Don’t get me wrong, Peppers is an awesome player, and any team would want to have him. He’s electrifying as a return man, can be dangerous with the ball in his hands, and is really, really good at shutting down and blowing up opposing screens and plays in the flat. Except that’s just it. That’s the only thing he’s really good at on defense. Not that the ability to sniff out a screen isn’t important or useful, but that can’t be what earns the guy the B1G DPOY honor. Especially when he’s got probably the best cover corner in the nation on his team.
If you don’t agree with me, or believe I’m just being a hater, take a look at Peppers statistics in Big Ten Play and where he ranks among Big Ten players.
Does impact on the field go beyond stats? Of course. But that’s not to say that numbers don’t matter. Even if you wanted to throw out the numbers completely, Peppers winning DPOY still doesn’t add up. He’s a good tackler that’s very quick to get around the field and to the ball carrier when he does make a play, but too often in run defense is Peppers just not strong enough to get past opposing linemen. I also wouldn’t trust him one-on-one in coverage. While his speed is probably his greatest asset in his game, it can also be a detriment when he’s not allowing a play or gap to develop and essentially runs himself out of the play.
Lauding Peppers as the Defensive Player of the Year allows us to look at just his defense in a vacuum. That means no special teams, or offensive skills are to be taken into account when determining this award. If you are going to look at Peppers’ defensive skills and responsibilities solely, he doesn’t even come close to being the best in the Big Ten. He’s not even the best defensive player on his own team.

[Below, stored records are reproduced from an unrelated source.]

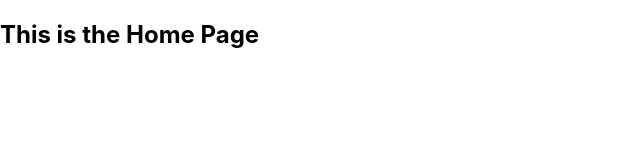
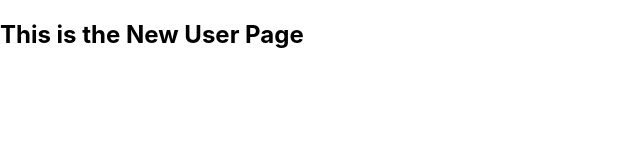
Before and after one commit to bqzhao11/Food-Recipe-Analyzer, a React (Create React App) app: page /new-user in a window 1280 px wide. Shown: the top 160 px of the page, without its empty margins (0-640 px from the left). Built offline with nearby package versions, Linux system fonts and the light colour scheme.

Commit message:
added new user page

```diff
--- a/src/App.js
+++ b/src/App.js
@@ -4,6 +4,7 @@ import Dashboard from "./components/dashboard";
 import Home from "./components/home";
 import Login from "./components/login";
 import NewRecipe from "./components/new_recipe";
+import NewUser from "./components/new_user";
 import './App.css';
 
 function App() {
@@ -14,6 +15,7 @@ function App() {
                 renders the first one that matches the current URL. */}
                 <Switch>
                     <Route path="/login" component={Login} />
+                    <Route path="/new-user" component={NewUser} />
                     <Route path="/dashboard" component={Dashboard} />
                     <Route path="/new-recipe" component={NewRecipe} />
                     <Route path="/" component={Home} />
--- /dev/null
+++ b/src/components/new_user.jsx
@@ -0,0 +1,12 @@
+import React from "react";
+
+
+function NewUser() {
+    return(
+        <div>
+            <h2>This is the New User Page</h2>
+        </div>
+    );
+}
+
+export default NewUser;
```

This will most likely be taken as a piece that is bashing Peppers, but it’s not. He’s a good defensive player. Far from great, and even further from a liability. This is bashing the hype surrounding him. The hype that inexplicably translated itself into an award crowning him the best defensive player in the Big Ten.